And then there was a few months ago, when I opened my university’s usually very enlightened and entertaining magazine, and came across this article: ‘Leggings Are Not Pants’.
Now on the surface, that sounds fair enough right? I, as a fashion concious, worldly young woman who is still highly uncomfortable about the size of her arse, am not only offended but a little bit terrified of the whole leggings-as-pants phenomenon. A rant against the whole fad is something I could totally get on board with.
But no. That’s not what this lovely young lady was talking about. Instead, this was a surprisingly offensive personal rant against girls who have the utter gall to want to go to uni looking their best. I mean, of course the only girls who would want to look nice at our university – which, by the way, is located smack bang in the centre of the CBD – must be uneducated prostitutes, right? Obviously! Everyone knows that girls are either smart or pretty, never both!
So I read this article, fumed for a bit, ranted to my friends (who were nice enough to pretend to care) and then attempted to move with my life. But I kept coming back to it – to this article, to my grandfather’s obsession with my weight, to my history teacher’s blatant sexism – and it made me think: am I wrong to assume I can be both pretty and smart? I’d like to think not, but the evidence against me seems to be mounting.

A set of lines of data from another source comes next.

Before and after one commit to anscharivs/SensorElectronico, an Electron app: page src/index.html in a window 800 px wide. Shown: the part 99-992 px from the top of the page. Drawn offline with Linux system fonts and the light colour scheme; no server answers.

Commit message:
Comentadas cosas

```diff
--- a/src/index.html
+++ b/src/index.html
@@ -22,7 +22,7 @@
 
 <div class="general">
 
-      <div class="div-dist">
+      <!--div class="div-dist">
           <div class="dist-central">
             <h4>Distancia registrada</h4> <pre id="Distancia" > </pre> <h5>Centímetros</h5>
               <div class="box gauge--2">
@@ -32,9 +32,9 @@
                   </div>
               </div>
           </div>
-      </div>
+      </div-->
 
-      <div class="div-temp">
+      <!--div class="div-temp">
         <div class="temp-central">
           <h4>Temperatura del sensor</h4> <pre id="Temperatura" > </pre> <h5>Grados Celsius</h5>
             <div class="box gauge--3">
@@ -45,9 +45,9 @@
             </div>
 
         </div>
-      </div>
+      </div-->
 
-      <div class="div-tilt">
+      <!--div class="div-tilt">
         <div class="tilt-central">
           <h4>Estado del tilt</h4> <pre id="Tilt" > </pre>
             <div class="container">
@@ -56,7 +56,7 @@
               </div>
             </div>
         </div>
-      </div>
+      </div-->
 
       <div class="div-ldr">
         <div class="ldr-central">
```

I’m going to go out on a limb here and say that, despite a myriad of insecurities, I’m fairly cute. Not Australia’s Next Top Model, but nice enough looking and with a slight clothing obsession. I like to look nice. I’m also a law student who came in top of all my classes in high school. I’ve won scholarships, debate championships, essay awards – not to boast, but I am sort of a run of the mill geek girl. Most of my friends are the same – attractive, well dressed, devastatingly intelligent young women who, when asked by the universe if they wanted to be pretty or smart, picked ‘all of the above’.
These girls are everywhere. It’s not a rarity. I’m at uni with a girl who’s not only a brilliant law student who got amazing grades at school, but also happens to be an international model. We’re a generation of ‘perfect girls’ who insist on having everything. Why is it still seen as so bizarre?

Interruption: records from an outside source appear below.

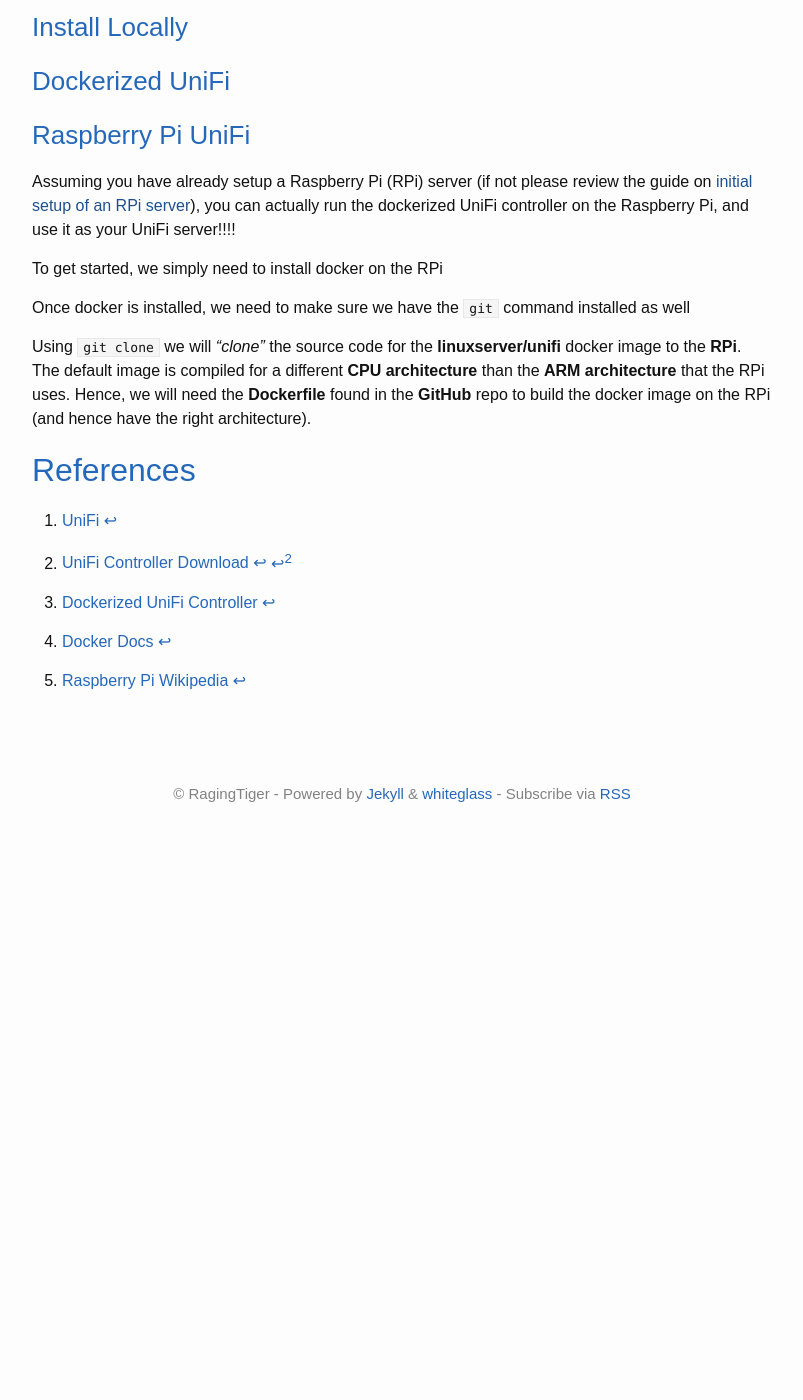
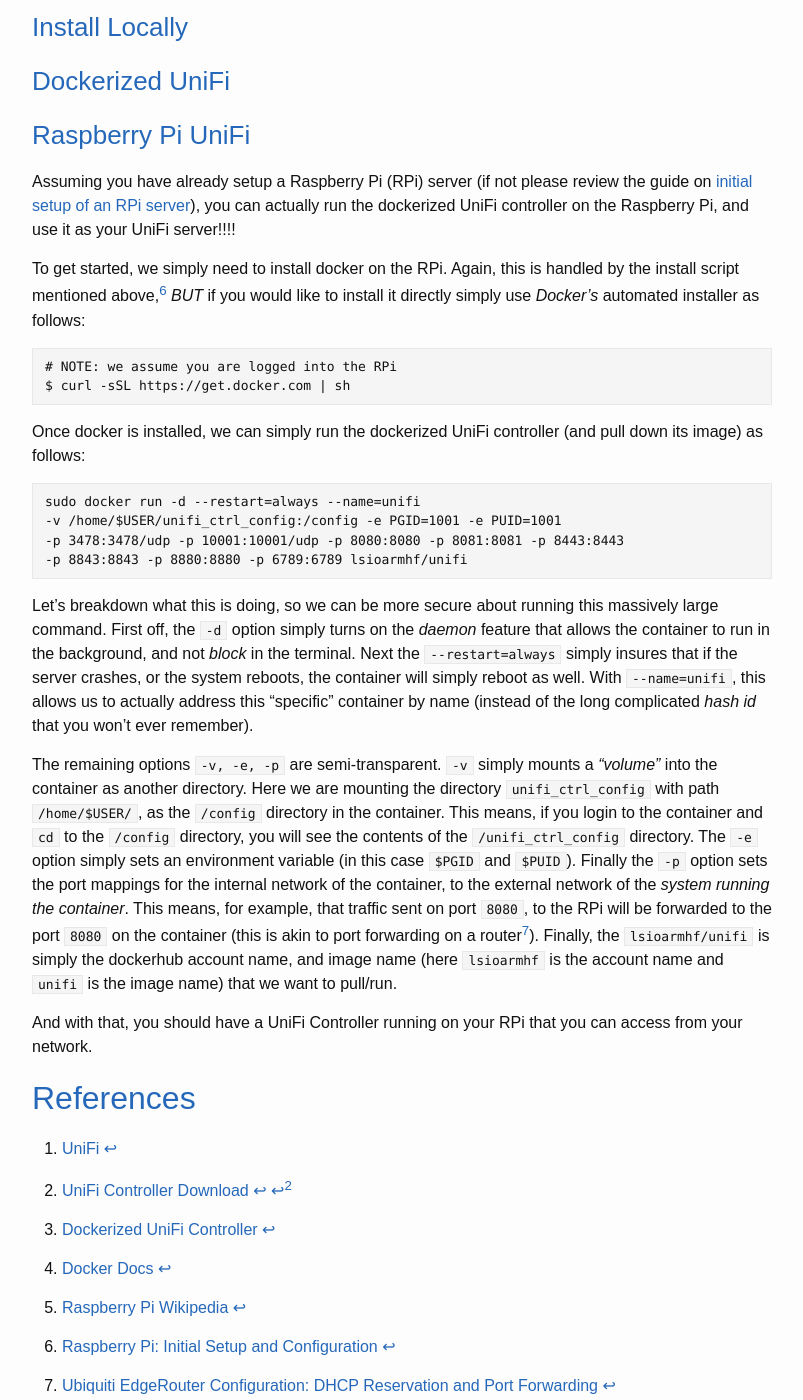
Before and after one commit to RagingTiger/RagingTiger.github.io, a Jekyll site: the page built from _posts/2018-05-04-ubq-unifi-controller-setup.md, in a window 1280 px wide and 1400 px high, scrolled down 775 px. Shown: the whole window, without its empty margins (238-1041 px from the left). Built offline with Jekyll 4.4.1, drawn with Linux system fonts in a browser that asks for light colours; before the commit the page ends 1625 px from its top, so only the background shows below that.

Commit message:
Added info on installing dockerized unifi on RPi

````diff
--- a/_posts/2018-05-04-ubq-unifi-controller-setup.md
+++ b/_posts/2018-05-04-ubq-unifi-controller-setup.md
@@ -34,22 +34,54 @@ for deploying the **docker container**[^fn4] to a **Raspberry Pi**[^fn5] server.
 
 ### <a name="unifirpi"></a> [Raspberry Pi UniFi](#toc)
 Assuming you have already setup a Raspberry Pi (RPi) server (if not please
-review the guide on [initial setup of an RPi server]()), you can actually run
-the dockerized UniFi controller on the Raspberry Pi, and use it as your UniFi
+review the guide on
+[initial setup of an RPi server]({{site.baseurl}}/2018/06/19/rpi-init-setup/)),
+you can actually run the dockerized UniFi controller on the Raspberry Pi, and use it as your UniFi
 server!!!!
 
-To get started, we simply need to install docker on the RPi
+To get started, we simply need to install docker on the RPi. Again, this is
+handled by the install script mentioned above,[^fn6] *BUT* if you would like
+to install it directly simply use *Docker's* automated installer as follows:
+```
+# NOTE: we assume you are logged into the RPi
+$ curl -sSL https://get.docker.com | sh
+```
 
-Once docker is installed, we need to make sure we have the `git` command
-installed as well
+Once docker is installed, we can simply run the dockerized UniFi controller
+(and pull down its image) as follows:
+```
+sudo docker run -d --restart=always --name=unifi
+-v /home/$USER/unifi_ctrl_config:/config -e PGID=1001 -e PUID=1001
+-p 3478:3478/udp -p 10001:10001/udp -p 8080:8080 -p 8081:8081 -p 8443:8443
+-p 8843:8843 -p 8880:8880 -p 6789:6789 lsioarmhf/unifi
+```
 
-Using `git clone` we will *"clone"* the source code for the
-**linuxserver/unifi** docker image to the **RPi**. The default image is compiled
-for a different **CPU architecture** than the **ARM architecture** that the RPi
-uses. Hence, we will need the **Dockerfile** found in the **GitHub** repo to
-build the docker image on the RPi (and hence have the right architecture).
+Let's breakdown what this is doing, so we can be more secure about running this
+massively large command. First off, the `-d` option simply turns on the *daemon*
+feature that allows the container to run in the background, and not *block* in
+the terminal. Next the `--restart=always` simply insures that if the server
+crashes, or the system reboots, the container will simply reboot as well.
+With `--name=unifi`, this allows us to actually address this "specific"
+container by name (instead of the long complicated *hash id* that you won't ever
+remember).
 
+The remaining options `-v, -e, -p` are semi-transparent. `-v` simply mounts
+a *"volume"* into the container as another directory. Here we are mounting the
+directory `unifi_ctrl_config` with path `/home/$USER/`, as the `/config`
+directory in the container. This means, if you login to the container and `cd`
+to the `/config` directory, you will see the contents of the
+`/unifi_ctrl_config` directory. The `-e` option simply sets an environment
+variable (in this case `$PGID` and `$PUID`). Finally the `-p` option sets the
+port mappings for the internal network of the container, to the external network
+of the *system running the container*. This means, for example, that traffic
+sent on port `8080`, to the RPi will be forwarded to the port `8080` on the
+container (this is akin to port forwarding on a router[^fn7]). Finally, the
+`lsioarmhf/unifi` is simply the dockerhub account name, and image name (here
+`lsioarmhf` is the account name and `unifi` is the image name) that we want
+to pull/run.
 
+And with that, you should have a UniFi Controller running on your RPi that
+you can access from your network.
 
 ## <a name="references"></a> [References](#toc)
 [^fn1]: [UniFi](https://unifi-sdn.ubnt.com/#consolidate)
@@ -57,3 +89,5 @@ build the docker image on the RPi (and hence have the right architecture).
 [^fn3]: [Dockerized UniFi Controller](https://github.com/linuxserver/docker-unifi)
 [^fn4]: [Docker Docs](https://docs.docker.com/engine/examples/)
 [^fn5]: [Raspberry Pi Wikipedia](https://en.wikipedia.org/wiki/Raspberry_Pi)
+[^fn6]: [Raspberry Pi: Initial Setup and Configuration]({{site.baseurl}}/2018/06/19/rpi-init-setup/)
+[^fn7]: [Ubiquiti EdgeRouter Configuration: DHCP Reservation and Port Forwarding]({{site.baseurl}}/2018/05/17/ubq-erx-config-portfowarding/)
````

These aren’t questions I’m presuming to know the answers to. I’m sincerely confused, and a little worried. The article in my university paper is especially worrying, because it wasn’t written by an uninformed middle-aged man. It was written by a girl my age, who presumably is receiving roughly the same education as me, as are many of my adorable peers. Every single women’s magazine, every single bullying book, hell even Tina Fey, has said it, but it bears repeating: when will women stop trashing each other?
No one wants to sound like a paranoid ‘feminazi’, but let’s face it, we insult each other so much, and hold each other back so often, that it feels like we’ve essentially absorbed the ideals of the patriarchal society we really should be working harder to change. It’s a roadblock between us as a society and the equality that every human being deserves. I don’t want to get all ‘sisterhood’ on each other, but come on, sisters! Let’s band together! Let’s support each other and our killer fashion choices and even more killer brains.
So you see some girl in a tight tank top and low cut jeans walking around campus? Don’t instantly assume all she’s carrying in her book bag is condoms and lip gloss, because for all you know, you’re power-judging a future CEO, brain surgeon, prime-minister. And even if all she is carrying are condoms and makeup, good on her for being well protected! Stop being so judgemental!
So here’s the deal. Stop trashing each other, wear what you like, be a genius (or don’t), and maybe – just maybe – we can make it out of our 20s relatively unscathed.
My name is Ruby Niemann, and my mind is not a mini skirt.
(Image credit: 1.)